“We think if this [Great Basin] Basket company grows and direct marketing grows and this buy-local thing really kicks off, we’re going to slowly increase our organic production to meet the needs,” says Lattin.
Organics still make up only a small part of the national food market (2.5 percent), but its sales grow 15 to 21 percent every year, compared with 2 to 4 percent for total food sales. The Associated Press reported in July that popularity of organics is growing so fast that the nation’s farms aren’t keeping up with demand, and organic manufacturers are looking outside the United States to meet their needs. When the makers of Clif Bar needed 85,000 pounds of organic almonds, for example, America didn’t have enough—instead, the company found the almonds in Spain. While some say, “Well, at least it’s organic,” others say organic isn’t enough when sustainability is the goal.
“I think there’s some developing concern about everything traveling thousands of miles to your plate, of being grown and made overseas—is that really sustainable?” says Lattin. “Can we keep doing that as oil prices go up and the world gets to be a more complicated place? Maybe we ought to develop sustaining ways of growing where we live.”
In addition to Sod-Busters and Lattin Farms, Home Grown Nevada in Smith Valley and Sierra Valley Farms in Sierra Valley, Calif., contribute to the Great Basin Basket. CSA members have opportunities to buy free-range eggs, grass-fed beef, natural honeys, and other homemade specialties from the farms when they come to get their weekly bags.
The harvest tends to get a slow start. The pickin’s were so slim the first couple weeks that three of the 109 people signed up with the CSA quit because the pittance in their bag didn’t seem worth $20. The idea, however, is that as the growing season progresses, the bag gets heftier and more enticing, and by mid-season, it’s likely worth more than $20.
“This is community-supported agriculture,” says Hamilton. “It may not be the most ravishing radish or whatever, but it’s what our earth grows right here, and for better or worse, that’s what we have to offer from our land.”
The CSAs aren’t for everyone. “For the consumer interested in quality and supporting the local economy, in the long run, I think it is economical,” Lattin says. “On the other hand, if you’re just looking for cheap and inexpensive, a CSA is probably not where you’re going to find it.”

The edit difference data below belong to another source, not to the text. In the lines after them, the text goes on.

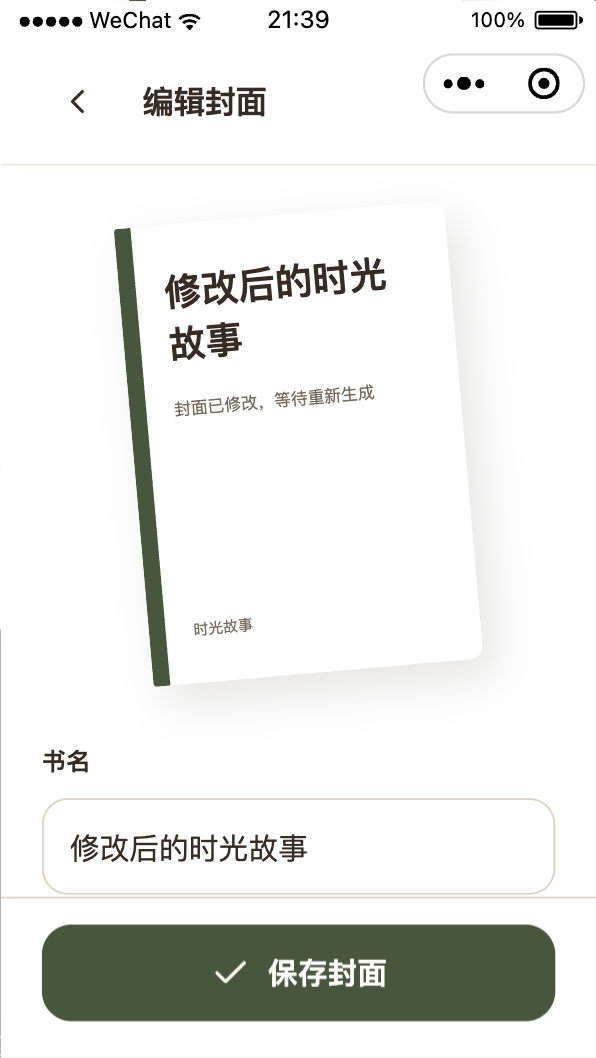
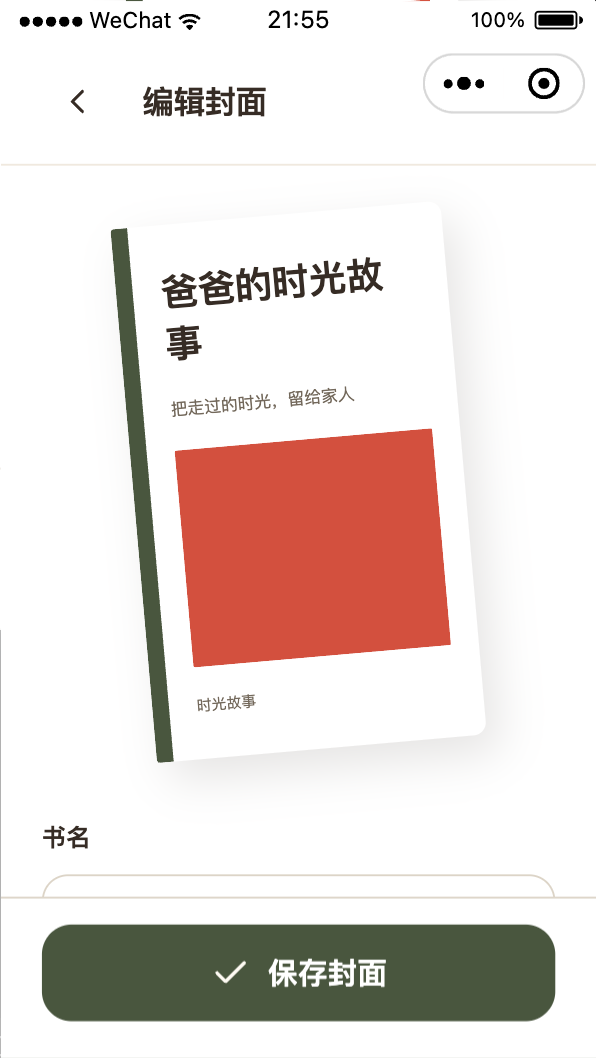
test(mp12): verify native PDF retry audio seek and print recovery

diff --git a/docs/delivery/2026-11-11/miniprogram-refactor/MP10-delivery.md b/docs/delivery/2026-11-11/miniprogram-refactor/MP10-delivery.md
@@ -45,7 +45,8 @@
 
 - 首页封面 → 空书稿／就绪概览 → 预览 → 实际下载 PDF。`wx.openDocument` 返回成功，WPS 打开相同本地文件名，显示四页、正确中文封面／寄语、红色合成照片和目录／故事缩略图，且显示「未上云」。这是开发者工具调用与实际内容的关联证据；手机查看器外壳另验，不制作假的 320/390 系统页面截图。
 - 仅注入外部文档查看器失败后，实际点击产生 ReaderFailed；恢复真实 `wx.openDocument` 后点击重新打开，页面错误清除并成功打开。
-- 封面实际输入书名／寄语，进入选图页选择不用照片，返回后草稿保留；保存后 API 回读两字段与照片为空均一致。再次编辑未保存书名，真实退出提示确认后回读仍为已保存标题。选图返回出现多余离开提示，已交由修复轮处理；带照片往返仍待修复后原生复验。
-- BookChanged、BookEmpty、BookOverview、BookCover、BookReader、ReaderFailed、OriginalAudio 均已采集 320。真实 PDF 失败重试已恢复就绪，但失败页新增重试图标后的截图待复采；原声页面已读取冻结版本与真实时长，长音频暂停／拖动继续待验。
+- 封面实际输入书名／寄语，进入选图页选择不用照片，返回后草稿保留；保存后 API 回读两字段与照片为空均一致。再次编辑未保存书名，真实退出提示确认后回读仍为已保存标题。选图返回多余离开提示已修复并在 release `4e38b3f` 原生复验：输入两字段、选真实受保护照片、直接返回、草稿保留并一并保存均成功，重新进入显示已保存照片。
+- BookChanged、BookEmpty、BookOverview、BookCover、BookReader、ReaderFailed、OriginalAudio 均已采集 320。BookGenerateFailed 已补采最终图标的 390/320，两次真实失败任务的原生重试均恢复就绪。
+- OriginalAudio 使用新夹具上传的真实 30.096 秒 MP3，实际播放、暂停于 1.744 秒，CUA 拖动原生 slider 到 16.4 秒，再点击继续播放推进到 17.072 秒。退出登录后 entry、照片、播放器和登录态均清除；[拖动补充图](evidence/MP10/native/OriginalAudioSeek-320.png)保留实际时间，未改页面业务数据或播放器时长。
 
-上表的待验列为初始验收清单；最新逐画板状态以 design-map 为准。390、封面修复复验、原声完整播放操作继续进行。
+上表的待验列为初始验收清单；最新逐画板状态以 design-map 为准。其余 390 画板继续进行。PdfDocument 记录为系统调用与实际 PDF 内容已验证，两个应用视口截图字段保持空；手机微信查看器仍是独立待验项。

diff --git a/docs/delivery/2026-11-11/miniprogram-refactor/MP12-delivery.md b/docs/delivery/2026-11-11/miniprogram-refactor/MP12-delivery.md
@@ -33,6 +33,6 @@ node scripts/test-native-design.cjs family
 
 `stories` 复用已保存故事，`cover` 复用当前书稿；`capture <board> <actual-entry> <observed-interaction>` 只采集当前原生画面。实际操作时分别将 DevTools 内容宽度切到 390 与 320，脚本读取并校验 `wx.getWindowInfo()`，不通过改页面数据伪造尺寸或状态。失败/录音/PDF 查看器/制作状态继续使用各模块既有 provider fixture 和真实状态流进入，不能直接设置业务页面数据。
 
-当前已完成录音 320 真实上传／丢响应重试、书稿 320 实际 PDF 打开及地址保存／提交／生产状态读取；详见各票记录及[本轮书稿制作检查点](evidence/MP12/native-book-print-320.json)。实际拖动发现 sort-list 最后一次异步坐标查询被 touchend 提前清空，尚未成功保存顺序；封面照片返回的多余离开提示也已转修复轮，均待原生复验。
+当前已完成录音 320 真实上传／丢响应重试、书稿 320 实际 PDF 打开、长原声拖动／退出清理、地址保存／提交／生产状态读取，以及真实取消订单重提的未知响应查询恢复；详见各票记录及[本轮书稿制作检查点](evidence/MP12/native-book-print-320.json)。原生发现的 sort-list 异步查询／touchend 竞态已修复，实际 320 CUA 拖动章节后，界面与 API 均保存为「求学与成长、我的童年」顺序。封面照片返回的多余离开提示也已修复并通过真实选图／草稿保存复验。
 
-剩余：71 张画板缺失的 390/320 原生证据、上述修复复验、长原声拖动与未知制作响应恢复。真机手机号授权、实际录音和供应商、支付资金、微信分享、扫码、印厂与实物验收各自独立。集成分支与 [PR #179](https://github.com/brycezhang/timenook/pull/179) 已由集成负责人推送；未部署或上传。
+剩余：缺失的 390 原生画板、故事行拖动／移出、地址 picker 初始选择确认、暂停录音照片页头返回检查。PDF 系统外壳不伪装为应用 390/320 截图，按系统调用与实际内容单独记录。真机手机号授权、实际录音和供应商、支付资金、微信分享、扫码、印厂与实物验收各自独立。集成分支与 [PR #179](https://github.com/brycezhang/timenook/pull/179) 已由集成负责人推送；未部署或上传。

diff --git a/docs/delivery/2026-11-11/miniprogram-refactor/MP11-delivery.md b/docs/delivery/2026-11-11/miniprogram-refactor/MP11-delivery.md
@@ -49,8 +49,8 @@
 正式 release 包 `74d7185` 的实际 320×568 窗口，真实本地 API／PostgreSQL／Redis，身份、支付、生产与物流状态均为明确合成夹具。[脱敏记录](evidence/MP12/native-book-print-320.json)和 [MP11/native 截图](evidence/MP11/native)记录以下结果：
 
 - 当前就绪 PDF → 去制作 → 地址：真实填写姓名、手机号、详细地址；用原生配送 picker 选择第一地区后保存。确认页从 API 读回新地址、V2 与 `canSubmit=true`。发现 picker 未选择时传入 `-1` 使原生滚轮先出现空项，已改为视觉默认第一项，页面未选占位和校验保留；修复后的首次确认待原生复验。
-- 实际点击提交后真实事务成功，进入制作页。首次单次响应丢失被开发者工具透明重试恢复，因此没有把该次记为 PrintUnknown；持久丢响应夹具与下一次真实未知状态查询仍待执行。
+- 实际点击提交后真实事务成功，进入制作页。首次单次响应丢失被开发者工具透明重试恢复，因此没有把该次记为 PrintUnknown。后续在真实已取消订单执行当前书稿→确认→重新提交，代理丢弃三次真实 201 响应，原生进入 unknown 并保留 intent；采集 [PrintUnknown-320](evidence/MP11/native/PrintUnknown-320.png) 后解除丢响应，实际点击查询恢复同一原订单的预留。当前尝试为 null，旧取消尝试没有被当作新制作结果。
 - BookProduction／BookShipped／BookDelivered／BookCancelled 均从真实 API 状态采集。制作页实际点击「查看制作书稿」打开 `fixedProduction=true` 的预留 V1，即使可编辑版本已 obsolete，仍读取预留 PDF hash。寄出页实际复制物流单号成功；取消页实际点击查看当前书稿，回到当前概览。
-- BookAddress、BookPrintConfirm 与上述四个生产状态共六张 320 画板已采集。390、PrintUnknown、取消后实际重提和手机键盘继续待验；固定生产稿的 PDF 路径已在原生验证。
+- 七张 320 画板均已采集。390、地址 picker 初始项修复复验和手机键盘继续待验；固定生产稿的 PDF 路径、取消后重提和未知提交查询均已在原生验证。
 
 上表保留初始验收清单；逐画板最新状态见 design-map。

diff --git a/docs/delivery/2026-11-11/miniprogram-refactor/MP05-delivery.md b/docs/delivery/2026-11-11/miniprogram-refactor/MP05-delivery.md
@@ -65,3 +65,5 @@
 ## 2026-11-12 320px 集成续验
 
 六张原生图已补齐并对照，使用真实 MP06 API/PG/Redis 与 release 包。首页进入书稿、目录后，章内入口用真实路由打开；Mac 锁定时没有将 CLI 直接路由当作自定义组件点击或拖动证据。章内显示 11 题（10 个大纲题、1 个家人题），编辑问题、章节名称和故事正文均通过真实输入/保存返回确认。点击“移到本章”完成真实跨章移动，章内故事与章节正文随之显示。目录及故事拖排仍明确待验。
+
+2026-11-12 原生修复复验：真实 CUA 快速拖动重现最后一次 touchmove 的异步查询被 touchend 提前清空，导致顺序未保存。修复后 release `4e38b3f` 在实际 320px 再拖「我的童年」到「求学与成长」后方，界面与真实 API 顺序均变为 learning、childhood；[拖后截图](evidence/MP05/native/BookDirectoryReordered-320.png)保留结果。QuestionEdit 的「所属章节／必选」层级及 ChapterStories「可加入的故事」文案已补采 320；故事页已通过实际加入按钮准备两条故事，行拖动／移出与最新 390 文案待继续。Mac 此时明确锁定，未将受阻的后续动作记为通过。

And just what does one do with a couple pounds of pickling cucumbers? A few recipes are usually thrown in each weekly “basket”—beets with orange vinaigrette and sweet and sour squash being recent examples— to help CSA members learn how to cook with local foods that may seem foreign after years of supermarket shopping. But seasonal eating can get old for some. One CSA member, picking up her weekly bag at the River School, complained of receiving two bags of lettuce and greens each week. “I’m so sick of salads,” she said.
But others, like Holly Hemming and Tom Dilts, think seasonal eating has made them better, more creative cooks. Hemming says joining a CSA was one of her “top priorities” when the couple moved to Reno this past fall from Fairbanks, Alaska.

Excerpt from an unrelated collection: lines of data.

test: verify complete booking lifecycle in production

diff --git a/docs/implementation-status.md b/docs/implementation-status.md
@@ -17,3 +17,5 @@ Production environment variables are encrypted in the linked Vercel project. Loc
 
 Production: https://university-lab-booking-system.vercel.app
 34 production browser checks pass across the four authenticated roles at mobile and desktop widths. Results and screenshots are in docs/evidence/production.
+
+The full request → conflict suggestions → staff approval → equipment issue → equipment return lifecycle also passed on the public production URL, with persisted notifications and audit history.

“I think you lose something when you go to the store,” she says. “I always loved cooking, but when you go to the grocery store and buy the same stuff every time, you get stuck in a rut.”
Hemming says she doesn’t get bored with the CSA’s selection, and the couple splits their share with a friend to cut down on costs and not waste food. “It’s so good and so fresh, you hardly have to do anything to it.” She looks at the zucchini in her hand and says, “Like this, you just add a little oregano and olive oil, and it’s delicious.”
With people like these behind them, CSAs, which first came to the United States from Europe and Japan in the late 1980s, have grown to at least 1,300 nationwide, with estimates as high as 3,000.
“If we’re going to create a local market, and we’re going to leave our money here, and we’re going to support more farms and not agro business, it’s important for the farmers to know we’re here and we’re ready to support them,” says Hamilton. “It’s a win-win situation of creating community with our food.”